Problems 2-1-07

PLS NOTE: BLOGGER HAS APPARENTLY BEEN DOWN FOR MOST OF THE DAY. I APOLOGIZE FOR ANY INCONVENIENCE THIS MAY HAVE CAUSED. I WILL TRY TO PUT UP NEW PROBLEMS FOR 2-2-07 BUT NO GUARANTEES AS TO IF OR WHEN...



Just 3! Have fun!!

Note for #1: Assume k is a positive integer.

12 comments:

mrc said...

1. E
2. 21, 22
3. 40

I like the last one a lot! Thanks for these, they are fun to do after a long day...

Anonymous said...

On (1), what is a clown quiz?

(2) is nice. Is there a way of knowing whether to choose the first number as odd or even before doing the problem rather than inferring it after things work out or don't?

On these kinds of geometry problems like (3), you rock, man!

Totally_clueless

Dave Marain said...

no need for an answer key - see mrc! nice job

TC --
a clown quiz is one-third of a clown test!
(2) has several purposes and can be approached in a variety of ways; beyond the sequence notation and piecewise function, I want students to use number sense and estimate: well, the square should be the dominant term and 20^2 = 400, but that's too samll, so let's go to 21,22 - bingo! Of course, I would have used algebra in school and tested both cases: odd,even and even,odd...
(3) is an original from just playing around with triangles in squares and rectangles.
So here's the 'what if':
What if AE = 3 instead of 4, all other conditions the same. No congruent triangles this time...

mathmom said...

For the what-if, no congruent triangles, but still similar triangles. The numbers are much messier, but I'm coming up with 73*9/16 which is, um, not an integer. :) But it is rational, assuming I got it right.

jonathan said...

On 2, if I wanted estimation, I would need to make the algebra tougher

x^2 + 2(x + 1) = 485

(or x-1, it is not necessary to assume 1st even or 1st odd)

Maybe a quarter the square of evens and two less than double the aquare of the odds... (sum is 1177)

I don't know.

Totally_clueless said...

Hi Dave,

Here is a problem suggestion:

The legs of a right triangle are 6 and 7 units long. Find the radius of the circle that passes through the three vertices of the triangle.

jonathan said...

Nice one, totally! I hadn't run into it, and wasn't sure what to do. I ended up throwing it onto coordinates, and it dropped out nicely (although I thought it was going to be a 'nice' answer)

mathmom said...

totally, is it sqrt(85)/2?

I'm thinking you use the "inscribed angle is half the central angle" theorem to show that the hypotenuse is also a diameter of the circle. But my circle geometry is weak, so I might have that wrong. :)

Eric Jablow said...

Are your students comfortable with the idea of a function being defined by two rules on different subsets of the domain? If they are, you might want to introduce the 3n+1 problem to them.
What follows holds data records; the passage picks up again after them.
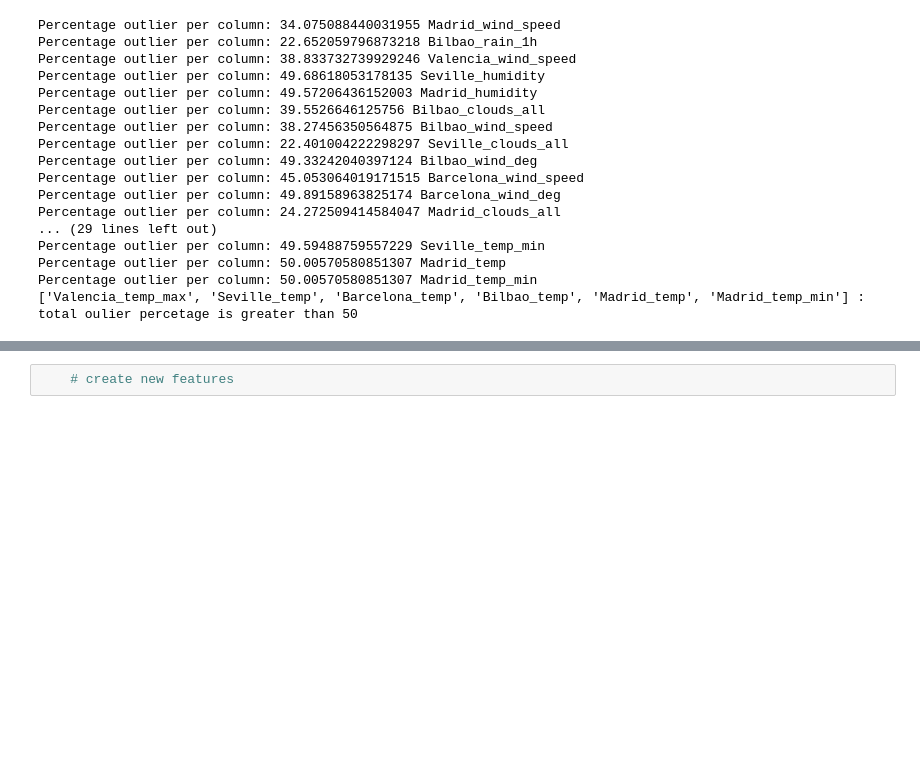
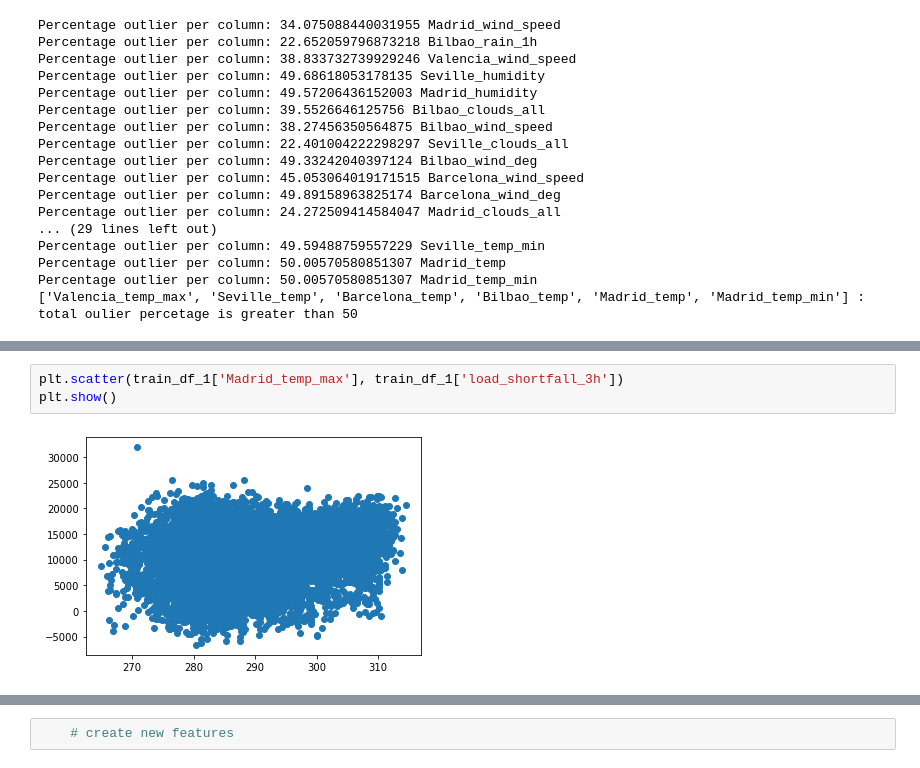
Before and after one commit to henre7860/Advanced-Regression-Predict, a Jupyter notebook: Predict_notebook_HJvdB.ipynb, the cells around one changed output, grey strips where cells are left out. Saved outputs shown, nothing was run; the diff lists cells and outputs as text; blank space fills up the shorter version.

```diff
--- a/Predict_notebook_HJvdB.ipynb
+++ b/Predict_notebook_HJvdB.ipynb
@@ -521,0 +623,5 @@ Percentage outlier per column: 50.00570580851307 Madrid_temp_min
+# %%
+plt.scatter(train_df_1['Madrid_temp_max'], train_df_1['load_shortfall_3h'])
+plt.show()
+# %% [output]
+[figure, added]
```
Also changed, not shown: parts of 101 cells of this notebook, 1 other file.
Totally_clueless said...

Mathmom, your answer and approach are correct, and along the lines of what I was thinking.

Jonathan, as an alternative approach, I tried the co-ordinate thing, it works out much easier if you choose the points wisely.

A third approach is to actually find the perperdicular bisectors of the sides. Using the theorem that says that a line that bisects a side and is parallel to another side bisects the third side, it can be shown that the perpendicular bisector of any leg and the hypotenuse meet at the midpoint. Thus, the midpoint is the center of the circumcircle, and the answer follows.

Dave Marain said...

TC --
your problem motivated me to write the right triangle problem for 2-2-07. The other piece is that the midpoint of the hypotenuse is equidistant from the 3 vertices, a theorem that is non-trivial IMO! Thanks!

mrc said...

I gave problem 3 as a challenge today to my Geometry classes, on an otherwise slow day due to most students having taken the CAHSEE math test all morning. Surprisingly, a good number of them were willing to take up with the problem and put some effort into it even though I allowed them to do any other work they wanted to. They chose the challenge! I gave very small hints, but none of them managed it all the way through.

I will use this problem tomorrow as the launching point for a review of quadrilaterals, congruence theorems, and right triangles. The more I play with this problem, the more I like it!